● **WHAT IS REQUIRED**
Lines with the word "background" in them must be copied from the records below.

··· SUPPLIED MATERIAL ···

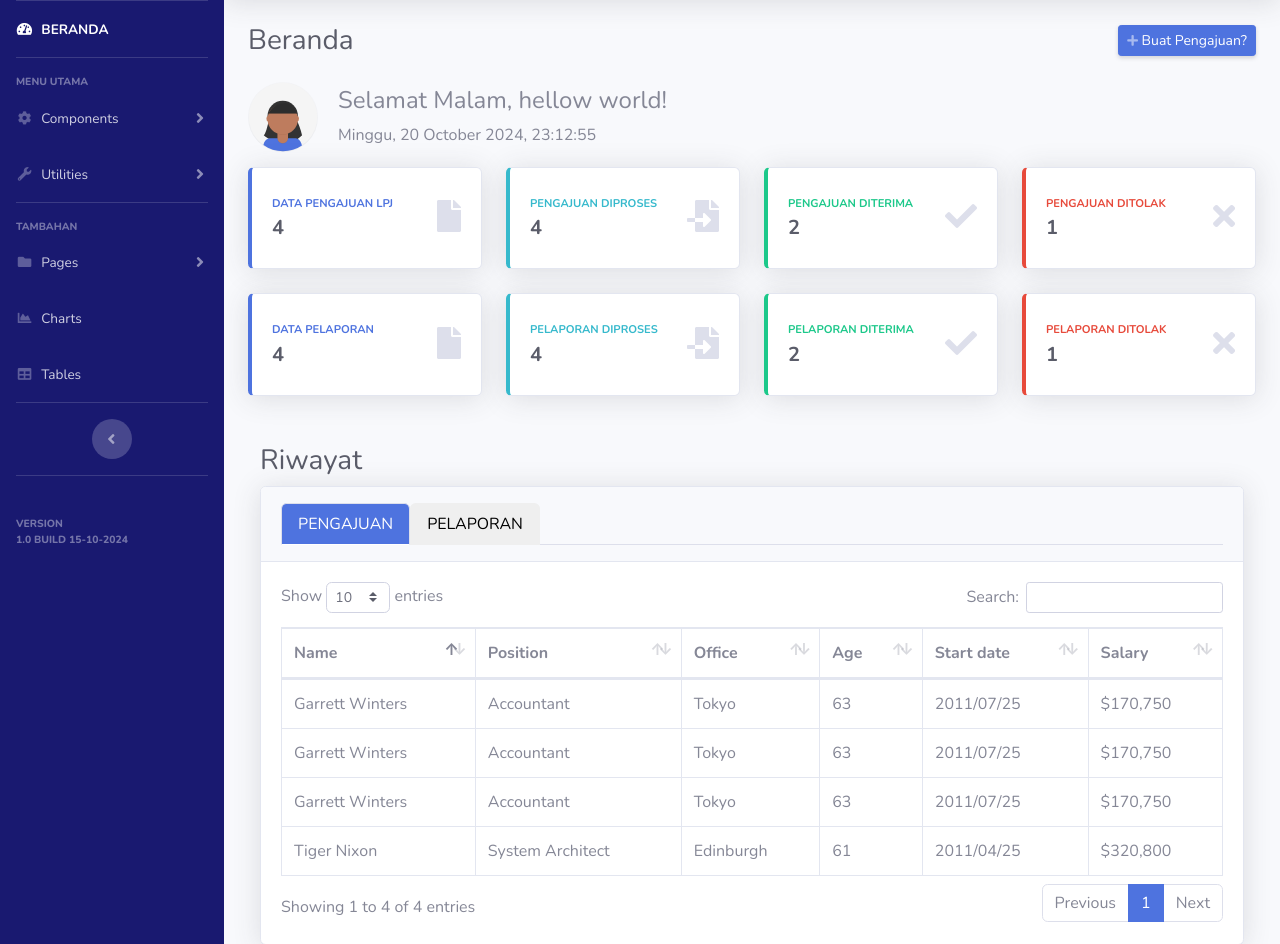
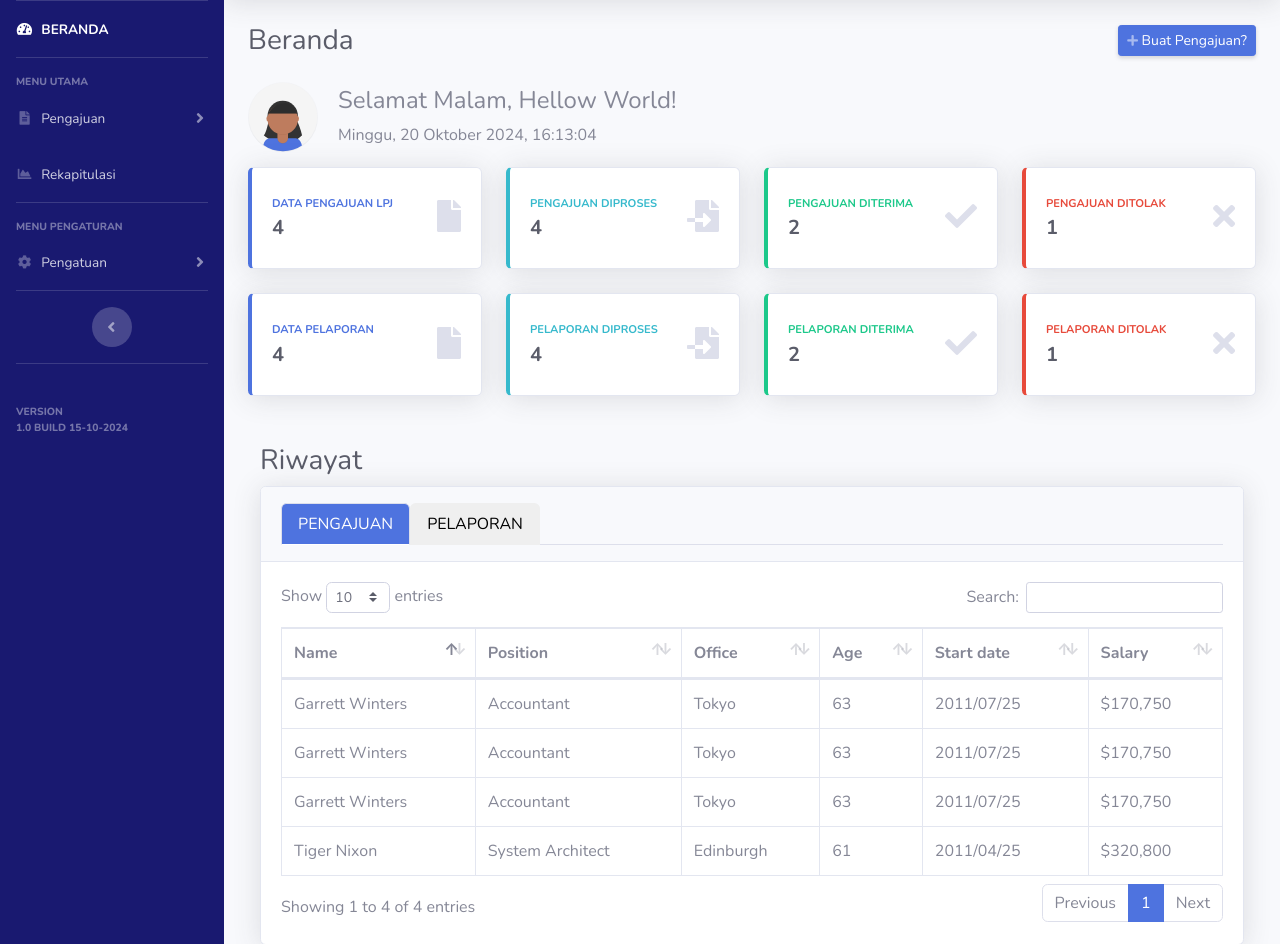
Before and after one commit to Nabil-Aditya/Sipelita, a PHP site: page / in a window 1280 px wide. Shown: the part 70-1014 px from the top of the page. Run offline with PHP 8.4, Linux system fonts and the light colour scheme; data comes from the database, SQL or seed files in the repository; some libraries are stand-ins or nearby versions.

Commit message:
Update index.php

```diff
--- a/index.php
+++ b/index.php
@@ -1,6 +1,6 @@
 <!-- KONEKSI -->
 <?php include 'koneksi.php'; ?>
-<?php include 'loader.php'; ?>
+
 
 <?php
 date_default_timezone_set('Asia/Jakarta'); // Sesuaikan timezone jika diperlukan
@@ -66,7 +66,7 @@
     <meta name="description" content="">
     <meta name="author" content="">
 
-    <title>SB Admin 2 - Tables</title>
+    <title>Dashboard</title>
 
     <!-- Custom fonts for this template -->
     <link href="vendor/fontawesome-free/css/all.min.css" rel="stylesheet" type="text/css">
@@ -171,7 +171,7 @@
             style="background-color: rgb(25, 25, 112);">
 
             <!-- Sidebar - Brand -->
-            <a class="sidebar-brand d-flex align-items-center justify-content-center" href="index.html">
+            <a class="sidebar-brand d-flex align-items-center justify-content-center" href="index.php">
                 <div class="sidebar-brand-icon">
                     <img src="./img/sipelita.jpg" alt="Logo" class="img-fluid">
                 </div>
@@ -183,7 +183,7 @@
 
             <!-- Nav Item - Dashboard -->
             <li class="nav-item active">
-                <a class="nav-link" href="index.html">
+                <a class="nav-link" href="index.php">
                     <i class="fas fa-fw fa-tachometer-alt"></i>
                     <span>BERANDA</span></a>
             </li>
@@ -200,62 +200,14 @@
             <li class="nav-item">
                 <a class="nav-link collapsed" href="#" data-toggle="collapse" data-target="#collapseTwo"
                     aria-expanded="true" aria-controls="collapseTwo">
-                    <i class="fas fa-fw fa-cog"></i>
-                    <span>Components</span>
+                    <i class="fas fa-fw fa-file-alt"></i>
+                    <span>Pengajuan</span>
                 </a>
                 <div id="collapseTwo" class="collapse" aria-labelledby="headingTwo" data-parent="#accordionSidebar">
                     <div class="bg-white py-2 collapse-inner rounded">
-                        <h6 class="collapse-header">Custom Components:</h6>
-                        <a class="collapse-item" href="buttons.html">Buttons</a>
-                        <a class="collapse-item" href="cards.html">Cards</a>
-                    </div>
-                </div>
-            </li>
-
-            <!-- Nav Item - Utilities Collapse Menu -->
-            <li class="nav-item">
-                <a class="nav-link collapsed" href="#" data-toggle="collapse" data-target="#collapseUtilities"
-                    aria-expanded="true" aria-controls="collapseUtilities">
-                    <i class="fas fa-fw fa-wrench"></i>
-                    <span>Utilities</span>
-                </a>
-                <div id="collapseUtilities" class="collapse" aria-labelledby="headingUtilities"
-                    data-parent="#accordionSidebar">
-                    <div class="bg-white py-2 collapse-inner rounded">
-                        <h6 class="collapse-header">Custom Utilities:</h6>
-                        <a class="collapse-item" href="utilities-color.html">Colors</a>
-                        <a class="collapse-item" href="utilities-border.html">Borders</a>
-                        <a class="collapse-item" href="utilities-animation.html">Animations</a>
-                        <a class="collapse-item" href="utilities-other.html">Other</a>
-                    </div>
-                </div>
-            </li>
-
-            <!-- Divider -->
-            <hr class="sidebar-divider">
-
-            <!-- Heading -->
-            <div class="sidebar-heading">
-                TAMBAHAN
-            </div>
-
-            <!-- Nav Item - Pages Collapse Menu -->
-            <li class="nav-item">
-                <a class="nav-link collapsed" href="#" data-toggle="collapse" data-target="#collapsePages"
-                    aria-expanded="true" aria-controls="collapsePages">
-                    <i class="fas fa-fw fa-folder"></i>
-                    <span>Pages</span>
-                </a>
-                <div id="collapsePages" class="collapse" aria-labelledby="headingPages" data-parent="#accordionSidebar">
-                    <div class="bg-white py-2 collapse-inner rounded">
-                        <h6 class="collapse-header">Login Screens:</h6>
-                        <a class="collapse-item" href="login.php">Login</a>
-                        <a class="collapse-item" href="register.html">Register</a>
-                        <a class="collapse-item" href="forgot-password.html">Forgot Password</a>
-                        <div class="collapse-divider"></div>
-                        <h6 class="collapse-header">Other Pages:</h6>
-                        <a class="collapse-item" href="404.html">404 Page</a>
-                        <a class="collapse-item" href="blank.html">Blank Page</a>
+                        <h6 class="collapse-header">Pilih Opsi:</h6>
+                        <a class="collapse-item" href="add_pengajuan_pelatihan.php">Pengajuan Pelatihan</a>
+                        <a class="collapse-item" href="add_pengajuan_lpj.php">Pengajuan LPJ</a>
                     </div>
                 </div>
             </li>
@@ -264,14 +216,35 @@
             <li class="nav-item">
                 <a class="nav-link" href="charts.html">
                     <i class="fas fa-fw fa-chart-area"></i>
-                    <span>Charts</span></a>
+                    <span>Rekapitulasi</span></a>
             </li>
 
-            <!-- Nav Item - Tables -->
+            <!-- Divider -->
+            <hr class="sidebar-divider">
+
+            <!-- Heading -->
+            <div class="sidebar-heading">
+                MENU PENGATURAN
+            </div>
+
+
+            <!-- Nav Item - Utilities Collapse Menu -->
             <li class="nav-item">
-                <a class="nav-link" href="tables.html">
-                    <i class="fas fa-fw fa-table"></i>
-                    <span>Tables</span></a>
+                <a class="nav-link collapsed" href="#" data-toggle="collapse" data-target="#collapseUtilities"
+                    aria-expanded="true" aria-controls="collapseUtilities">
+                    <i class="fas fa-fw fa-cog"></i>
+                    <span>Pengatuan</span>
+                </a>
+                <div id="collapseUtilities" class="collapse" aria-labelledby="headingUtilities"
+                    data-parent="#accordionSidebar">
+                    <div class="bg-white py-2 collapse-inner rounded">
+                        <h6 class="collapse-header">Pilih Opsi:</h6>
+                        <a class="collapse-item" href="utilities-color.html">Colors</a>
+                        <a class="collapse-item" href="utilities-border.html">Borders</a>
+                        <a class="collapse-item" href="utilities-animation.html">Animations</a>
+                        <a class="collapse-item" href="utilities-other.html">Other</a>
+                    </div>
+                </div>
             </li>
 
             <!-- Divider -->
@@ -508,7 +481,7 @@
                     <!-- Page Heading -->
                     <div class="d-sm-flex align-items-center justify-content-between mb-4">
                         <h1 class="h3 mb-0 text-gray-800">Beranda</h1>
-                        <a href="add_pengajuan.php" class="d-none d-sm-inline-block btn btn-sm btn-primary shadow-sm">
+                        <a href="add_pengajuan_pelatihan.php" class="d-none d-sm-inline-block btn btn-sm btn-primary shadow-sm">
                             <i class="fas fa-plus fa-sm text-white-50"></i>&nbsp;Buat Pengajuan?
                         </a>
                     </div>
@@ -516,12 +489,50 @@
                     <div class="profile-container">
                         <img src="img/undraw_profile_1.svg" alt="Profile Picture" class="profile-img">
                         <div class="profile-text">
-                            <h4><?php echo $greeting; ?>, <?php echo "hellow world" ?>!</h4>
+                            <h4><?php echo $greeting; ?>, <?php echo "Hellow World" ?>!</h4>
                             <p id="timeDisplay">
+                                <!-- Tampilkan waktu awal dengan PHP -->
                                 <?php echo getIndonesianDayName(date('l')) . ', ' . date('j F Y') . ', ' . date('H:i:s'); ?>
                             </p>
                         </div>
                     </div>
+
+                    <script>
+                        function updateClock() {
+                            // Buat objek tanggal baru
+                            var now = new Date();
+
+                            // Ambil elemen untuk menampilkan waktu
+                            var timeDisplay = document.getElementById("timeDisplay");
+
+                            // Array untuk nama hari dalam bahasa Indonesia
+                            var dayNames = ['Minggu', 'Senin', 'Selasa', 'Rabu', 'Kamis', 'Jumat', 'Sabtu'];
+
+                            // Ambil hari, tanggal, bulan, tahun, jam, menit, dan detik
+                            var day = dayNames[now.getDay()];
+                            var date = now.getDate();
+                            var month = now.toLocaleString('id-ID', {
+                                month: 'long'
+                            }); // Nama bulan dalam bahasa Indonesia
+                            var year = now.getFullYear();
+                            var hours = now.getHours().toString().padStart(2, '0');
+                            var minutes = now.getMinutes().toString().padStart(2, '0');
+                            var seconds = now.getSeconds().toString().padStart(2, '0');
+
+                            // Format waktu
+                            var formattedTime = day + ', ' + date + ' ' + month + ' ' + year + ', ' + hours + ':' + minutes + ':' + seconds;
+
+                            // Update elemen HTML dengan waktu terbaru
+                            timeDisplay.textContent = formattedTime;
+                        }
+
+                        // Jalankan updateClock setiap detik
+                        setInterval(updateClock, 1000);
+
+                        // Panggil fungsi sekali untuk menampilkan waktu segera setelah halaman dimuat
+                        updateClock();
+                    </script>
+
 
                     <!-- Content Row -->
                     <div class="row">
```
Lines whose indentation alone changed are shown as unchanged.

···
··· SUPPLIED MATERIAL ···

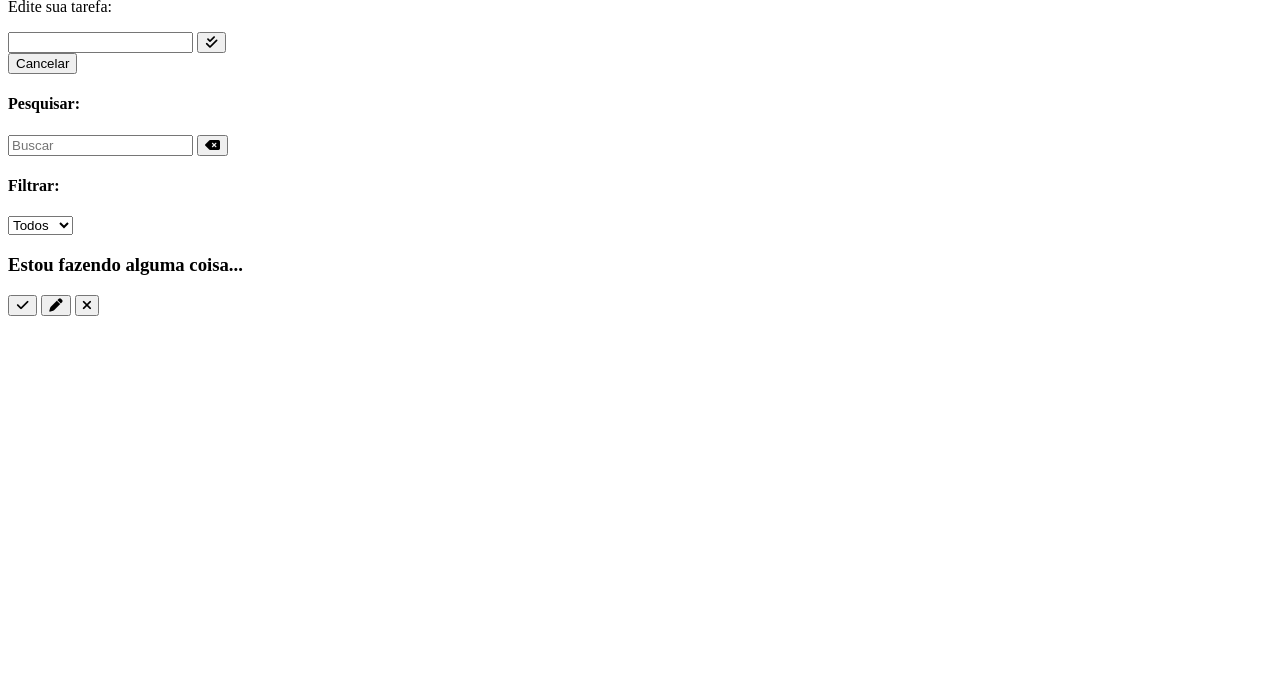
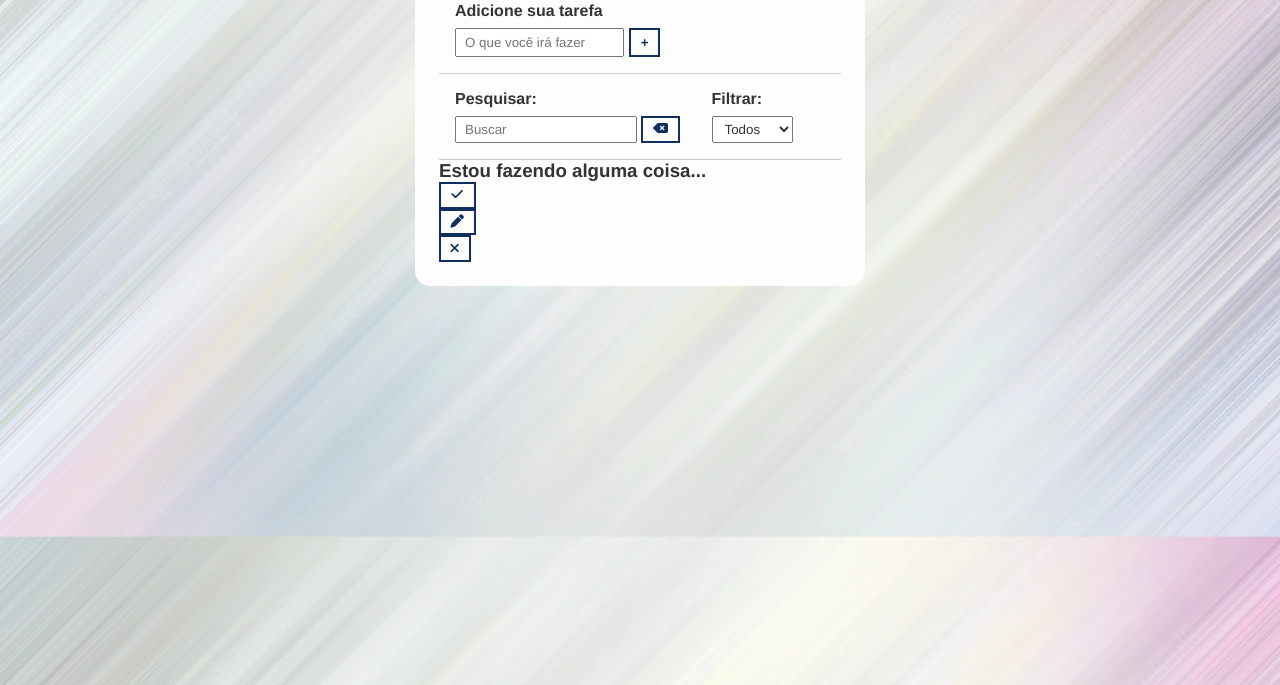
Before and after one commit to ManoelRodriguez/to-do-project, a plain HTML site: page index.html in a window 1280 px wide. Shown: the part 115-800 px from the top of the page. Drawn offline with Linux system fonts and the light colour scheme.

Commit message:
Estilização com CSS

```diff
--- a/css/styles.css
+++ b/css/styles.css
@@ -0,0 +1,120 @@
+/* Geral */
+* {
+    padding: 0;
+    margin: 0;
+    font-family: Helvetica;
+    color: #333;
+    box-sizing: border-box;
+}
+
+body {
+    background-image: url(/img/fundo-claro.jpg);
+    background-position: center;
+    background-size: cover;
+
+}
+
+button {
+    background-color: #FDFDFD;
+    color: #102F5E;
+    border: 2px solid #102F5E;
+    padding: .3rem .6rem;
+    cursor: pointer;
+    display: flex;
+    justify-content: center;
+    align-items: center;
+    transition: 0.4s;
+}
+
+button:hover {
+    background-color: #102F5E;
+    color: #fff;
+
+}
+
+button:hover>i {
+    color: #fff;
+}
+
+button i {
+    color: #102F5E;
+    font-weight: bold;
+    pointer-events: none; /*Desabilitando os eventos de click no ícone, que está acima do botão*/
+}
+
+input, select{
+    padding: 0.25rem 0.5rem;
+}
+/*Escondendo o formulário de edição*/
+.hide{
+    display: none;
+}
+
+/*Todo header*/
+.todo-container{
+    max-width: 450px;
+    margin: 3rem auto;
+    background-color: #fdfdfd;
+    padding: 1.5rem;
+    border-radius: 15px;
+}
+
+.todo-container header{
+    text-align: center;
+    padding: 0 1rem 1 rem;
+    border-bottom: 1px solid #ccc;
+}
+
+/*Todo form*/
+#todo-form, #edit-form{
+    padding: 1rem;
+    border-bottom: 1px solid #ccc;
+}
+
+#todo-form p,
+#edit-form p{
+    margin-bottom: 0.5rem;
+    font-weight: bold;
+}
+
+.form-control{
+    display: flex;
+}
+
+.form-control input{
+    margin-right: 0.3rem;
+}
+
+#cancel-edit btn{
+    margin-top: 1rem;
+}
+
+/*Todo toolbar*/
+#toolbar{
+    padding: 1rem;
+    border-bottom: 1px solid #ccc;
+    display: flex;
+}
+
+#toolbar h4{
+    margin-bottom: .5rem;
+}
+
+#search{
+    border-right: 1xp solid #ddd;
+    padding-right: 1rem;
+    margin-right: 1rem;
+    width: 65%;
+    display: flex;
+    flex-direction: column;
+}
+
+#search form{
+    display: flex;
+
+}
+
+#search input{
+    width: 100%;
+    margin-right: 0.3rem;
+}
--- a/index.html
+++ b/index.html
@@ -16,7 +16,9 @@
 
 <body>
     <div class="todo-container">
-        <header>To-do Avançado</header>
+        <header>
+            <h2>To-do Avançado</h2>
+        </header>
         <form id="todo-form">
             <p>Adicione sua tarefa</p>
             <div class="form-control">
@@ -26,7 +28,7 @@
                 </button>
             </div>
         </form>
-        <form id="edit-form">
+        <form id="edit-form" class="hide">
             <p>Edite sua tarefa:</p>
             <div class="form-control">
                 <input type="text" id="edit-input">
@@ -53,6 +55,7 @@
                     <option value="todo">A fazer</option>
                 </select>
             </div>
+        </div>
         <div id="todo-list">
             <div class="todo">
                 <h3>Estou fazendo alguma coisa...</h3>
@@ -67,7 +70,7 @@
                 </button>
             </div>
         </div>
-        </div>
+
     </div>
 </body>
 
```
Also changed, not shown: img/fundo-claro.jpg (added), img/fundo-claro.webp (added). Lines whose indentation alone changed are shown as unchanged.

···

● **SOLUTION TO THIS TASK**
             style="background-color: rgb(25, 25, 112);">
+    background-image: url(/img/fundo-claro.jpg);
+    background-position: center;
+    background-size: cover;
+    background-color: #FDFDFD;
+    background-color: #102F5E;
+    background-color: #fdfdfd;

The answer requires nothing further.